Our building was originally The Willard Hotel. The hotel was designed by renowned architect Henry C. Trost and built by Willard Wright. The hotel was owned by William Siewert. When it opened on September 3, 1902, the Arizona Daily Citizen described the hotel “as a marvel: it is simply ahead of anything in the Southwest …”
The hotel was described as
Thirty rooms all en suite, and all easy of access. Of the rooms some half dozen are provided with private baths, besides these there are those not directly connected with the rooms. The rooms are well lighted, carpeted with body Brussels and furnished with the late style of iron bedsteads, the beading being all that the most fastidious could desire. There are no two carpets alike, and in grades of furniture the selections are in oak and maple, both pleasing to the eye.
During WWII, the hotel was converted into apartments and in 1944 became the “Pueblo Hotel.” This redeveloped property had 32 rooms, 19 with kitchenettes, and second story porches. In 1955 a swimming pool and rows of palm trees were added. The Pueblo Hotel closed in the early 1970s after an extensive fire.
In 1991, our law firm purchased the building and undertook a gut renovation.
While all mechanical, electrical, plumbing and other essential systems were brought up to modern standards, the essential architectural elements of this historic building were maintained.
The hallways and ceilings were restored to their original dimensions, the lobby is maintained in substantially the same configuration as originally built, the main staircase was restored and other architectural details preserved.
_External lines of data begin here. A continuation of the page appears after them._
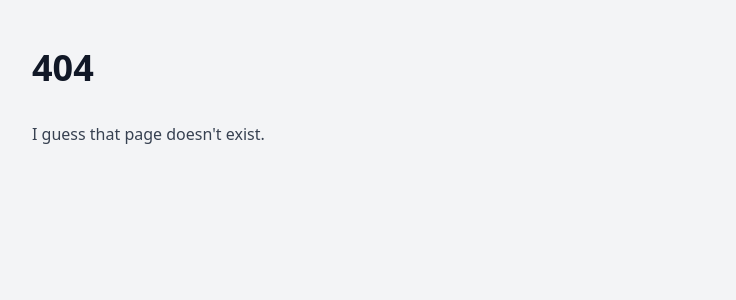
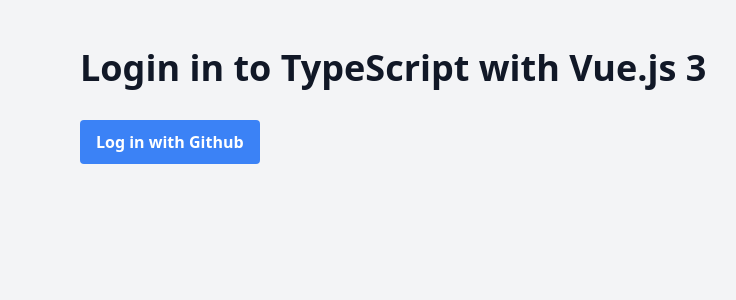
Before and after one commit to CharlesMariga/course-site, a Nuxt app: page /login in a window 1280 px wide. Before the commit this address had no page. Shown: the top 300 px of the page, without its empty margins (224-960 px from the left). Built offline with nearby package versions, Linux system fonts and the light colour scheme; what prettier-plugin-tailwindcss would draw is missing.

Commit message:
feat: creating a login page

```diff
--- /dev/null
+++ b/composables/useFirstLesson.ts
@@ -0,0 +1,4 @@
+export const useFirstLesson = () => {
+  const { chapters } = useCourse();
+  return chapters[0].lessons[0];
+};
--- a/pages/course.vue
+++ b/pages/course.vue
@@ -1,5 +1,5 @@
 <script setup lang="ts">
-const { chapters } = useCourse();
+const { chapters, title } = useCourse();
 
 const resetError = (error: any) => {
   error.value = null;
@@ -7,11 +7,12 @@
 </script>
 
 <template>
+  <div>
     <div class="prose mx-auto mb-12">
       <h1 class="text-center">
         <span class="font-medium">
           Course:
-        <span class="font-bold">Mastering Nuxt 3</span>
+          <span class="font-bold">{{ title }}</span>
         </span>
       </h1>
     </div>
@@ -58,4 +59,5 @@
         </NuxtErrorBoundary>
       </div>
     </div>
+  </div>
 </template>
--- a/pages/index.vue
+++ b/pages/index.vue
@@ -1 +1,16 @@
-<template>Hello, world!</template>
+<script setup lang="ts">
+import { useFirstLesson } from "~/composables/useFirstLesson";
+
+const firstLesson = useFirstLesson();
+</script>
+
+<template>
+  <div class="flex justify-center">
+    <NuxtLink
+      :href="firstLesson.path"
+      class="text-center text-2xl font-bold underline"
+    >
+      Go to the first lesson
+    </NuxtLink>
+  </div>
+</template>
--- /dev/null
+++ b/pages/login.vue
@@ -0,0 +1,12 @@
+<script setup lang="ts">
+const { title } = useCourse();
+</script>
+
+<template>
+  <div class="prose mx-auto h-9 max-w-2xl">
+    <h1>Login in to {{ title }}</h1>
+    <button class="rounded bg-blue-500 px-4 py-2 font-bold text-white">
+      Log in with Github
+    </button>
+  </div>
+</template>
```
Lines whose indentation alone changed are shown as unchanged.
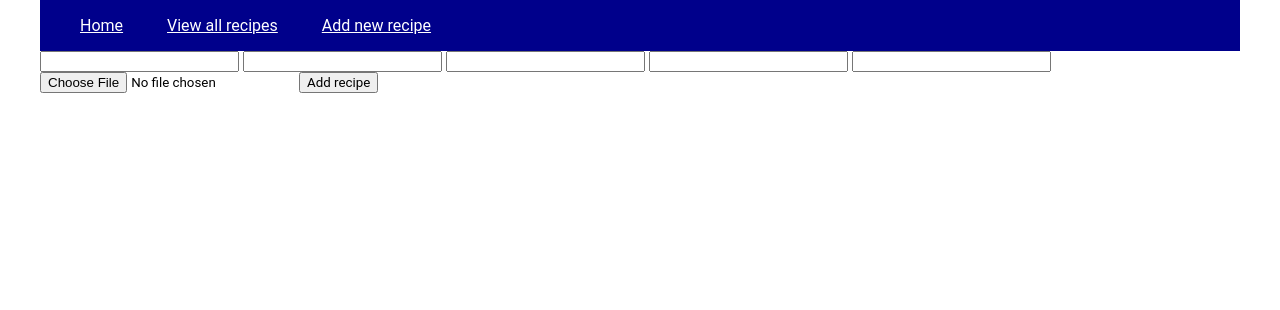
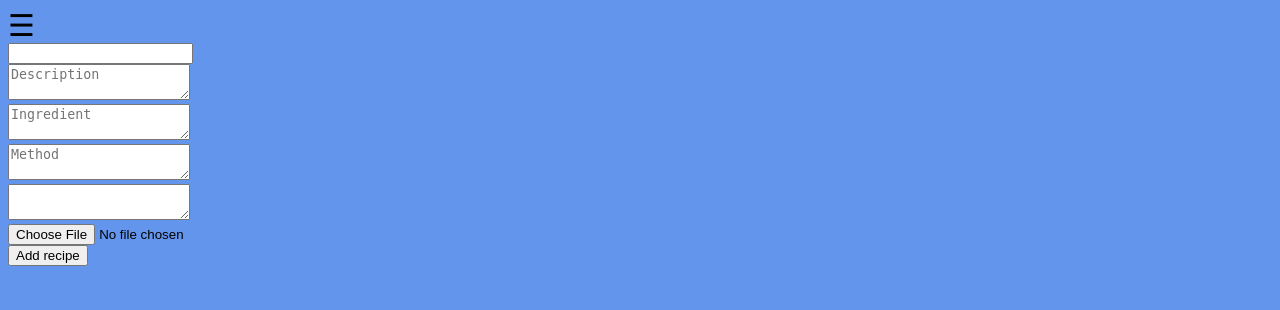
Before and after one commit to Kaediin/Recipebook, a Django app: page /Recipe/Create in a window 1280 px wide. Shown: the top 310 px of the page. Run offline with Django 3.2, Linux system fonts and the light colour scheme; some libraries are stand-ins or nearby versions.

Commit message:
Layout changes

```diff
--- a/Linda/templates/createRecipe.html
+++ b/Linda/templates/createRecipe.html
@@ -6,14 +6,14 @@
 </head>
 {% include "header.html" %}
 <body>
-<form method="post" action="../Recipe/Add" id="form">
+<form method="post" action="{% url 'addRecipe' %}" id="form">
     {% csrf_token %}
-    <input type="text" name="title_new_recipe">
-    <input type="text" name="description_new_recipe">
-    <input type="text" name="ingredients_new_recipe">
-    <input type="text" name="method_new_recipe">
-    <input type="number" name="est_time_new_recipe">
-    <input type="file" name="imgs_new_recipe" id="files">
+    <input type="text" name="title_new_recipe"><br>
+    <textarea name="description_new_recipe" placeholder="Description"></textarea><br>
+    <textarea name="ingredients_new_recipe" placeholder="Ingredient"></textarea><br>
+    <textarea name="method_new_recipe" placeholder="Method"></textarea><br>
+    <textarea name="est_time_new_recipe"></textarea><br>
+    <input type="file" name="imgs_new_recipe" id="files"><br>
     <input type="hidden" name="url" id="url">
     <input type="button" value="Add recipe" onclick="uploadimage()">
 </form>
@@ -34,9 +34,9 @@
     function uploadimage() {
         var storage = firebase.storage();
         var file = document.getElementById("files").files[0];
-        console.log('test1');
+
         var storageRef = storage.ref();
-        var thisref = storageRef.child(file.name).put(file);
+        var thisref = storageRef.child(makeid(15)).put(file);
         thisref.on('state_changed', function (snapshot) {
                 console.log("file uploaded succesfully");
             },
@@ -51,4 +51,15 @@
                 document.getElementById("form").submit();
             });
     }
+
+    function makeid(length) {
+        var result = '';
+        var characters = 'ABCDEFGHIJKLMNOPQRSTUVWXYZabcdefghijklmnopqrstuvwxyz0123456789';
+        var charactersLength = characters.length;
+        for (var i = 0; i < length; i++) {
+            result += characters.charAt(Math.floor(Math.random() * charactersLength));
+        }
+        return result;
+    }
+
 </script>
--- a/Linda/templates/header.html
+++ b/Linda/templates/header.html
@@ -1,40 +1,82 @@
 <!DOCTYPE html>
 <html lang="en">
-<header>
-    <nav>
-        <ul>
-            <a class="header_items" href="../Home">Home</a>
-        </ul>
-        <ul>
-            <a class="header_items" href="../Recipe/View">View all recipes</a>
-        </ul>
-        <ul>
-            <a class="header_items" href="../Recipe/Create">Add new recipe</a>
-        </ul>
-    </nav>
-</header>
+<meta name="viewport" content="width=device-width, initial-scale=1">
+<style>
+    html {
+        background: cornflowerblue;
+    }
 
-</html>
-<style>
-    * {
+    body {
         font-family: Roboto, sans-serif;
     }
 
-    body {
-        width: 1200px;
-        margin: auto;
+    .sidenav {
+        height: 100%;
+        width: 0;
+        position: fixed;
+        z-index: 1;
+        top: 0;
+        left: 0;
+        background-color: #26428b;
+        overflow-x: hidden;
+        transition: 0.5s;
+        padding-top: 60px;
     }
 
-    nav {
-        background: darkblue;
+    .sidenav a {
+        padding: 8px 8px 8px 32px;
+        text-decoration: none;
+        font-size: 25px;
+        color: white;
+        display: block;
+        transition: 0.3s;
     }
 
-    ul {
-        display: inline-block;
+    input[type=submit] {
+        -webkit-appearance: none;
     }
 
-    .header_items{
-        text-decoration: underline;
-        color: white;
+    .sidenav a:hover {
+        color: #f1f1f1;
+    }
+
+    .sidenav .closebtn {
+        position: absolute;
+        top: 0;
+        right: 25px;
+        font-size: 36px;
+        margin-left: 50px;
+    }
+
+    @media screen and (max-height: 450px) {
+        .sidenav {
+            padding-top: 15px;
+        }
+
+        .sidenav a {
+            font-size: 18px;
+        }
     }
 </style>
+</head>
+<body>
+
+<div id="mySidenav" class="sidenav">
+    <a href="javascript:void(0)" class="closebtn" onclick="closeNav()">&times;</a>
+    <a class="header_items" href="{% url 'home' %} ">Home</a>
+    <a class="header_items" href="{% url 'viewAllRecipies' %}">View all recipes</a>
+    <a class="header_items" href="{% url 'createNewRecipe' %}">Add new recipe</a>
+    <a class="logout" href="" style="color: darkred">Log out</a>
+</div>
+<span style="font-size:30px;cursor:pointer" onclick="openNav()">&#9776;</span>
+<script>
+    function openNav() {
+        document.getElementById("mySidenav").style.width = "250px";
+    }
+
+    function closeNav() {
+        document.getElementById("mySidenav").style.width = "0";
+    }
+</script>
+</body>
+</html>
--- a/Linda/templates/index.html
+++ b/Linda/templates/index.html
@@ -122,6 +122,7 @@
         -ms-transition: all 0.3s ease-in-out;
         -o-transition: all 0.3s ease-in-out;
         transition: all 0.3s ease-in-out;
+        -webkit-appearance: none;
     }
 
     input[type=button]:hover, input[type=submit]:hover, input[type=reset]:hover {
--- a/Linda/urls.py
+++ b/Linda/urls.py
@@ -4,9 +4,9 @@ from Linda import views
 urlpatterns = [
     path('', views.signIn),
     path('Sign-in', views.homepage),
-    path('Recipe/Create', views.createNewRecipe),
-    path('Recipe/Add', views.addNewRecipe),
-    path('Recipe/View', views.allViews),
+    path('Recipe/Create', views.createNewRecipe, name="createNewRecipe"),
+    path('Recipe/Add', views.addNewRecipe, name="addRecipe"),
+    path('Recipe/View', views.allViews, name="viewAllRecipies"),
     path(r'^post/(?P<uuid>\d+)/$', views.viewRecipe, name="viewRecipe"),
-    path('Home', views.gotohomepage)
+    path('Home', views.gotohomepage, name="home")
 ]
--- a/Linda/views.py
+++ b/Linda/views.py
@@ -83,6 +83,7 @@ def viewRecipe(request, uuid):
 def addNewRecipe(request):
     global db
     global bucket
+    date = datetime.now().strftime("%d %B %Y - %H:%M")
     recipe = Recipe(
         request.POST.get('title_new_recipe'),
         request.POST.get('description_new_recipe'),
@@ -91,7 +92,7 @@ def addNewRecipe(request):
         request.POST.get('est_time_new_recipe'),
         request.POST.get('url'),
         urls.email,
-        datetime.now().strftime("%d %B %Y - %H:%M")
+        date
     )
 
     data = {
@@ -118,7 +119,6 @@ def gotohomepage(request):
 def getAllRecipes():
     global db
     docs = db.collection('recipes').stream()
-    # docs.orderBy("date", "asc")
     recipes = []
 
     for doc in docs:
--- a/Recipebook/settings.py
+++ b/Recipebook/settings.py
@@ -25,7 +25,7 @@ SECRET_KEY = 'q=ot8n3v8%qh$@(qarb6^6k5-dq0dgzfye$3jvl%+l1^2a_&a='
 # SECURITY WARNING: don't run with debug turned on in production!
 DEBUG = True
 
-ALLOWED_HOSTS = []
+ALLOWED_HOSTS = ['192.168.2.11']
 
 
 # Application definition
```
Also changed, not shown: Linda/templates/allRecipes.html (+20 -7 lines), Linda/templates/viewRecipe.html (+62 -1 lines).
Piccarreta Davis Keenan Fidel began occupying this historical landmark in 1993 following two years of renovation. Unfortunately, various sign regulations prohibited renovation of the sign and consequently it stood unlighted for 20 years. Finally, the City of Tucson saw the “light” and revised the City sign code. The “diving lady” was taken down and restored to her former glory by Cook Signs. On May 11, 2012, hundreds of Tucsonans helped us relight the “diving lady” once again.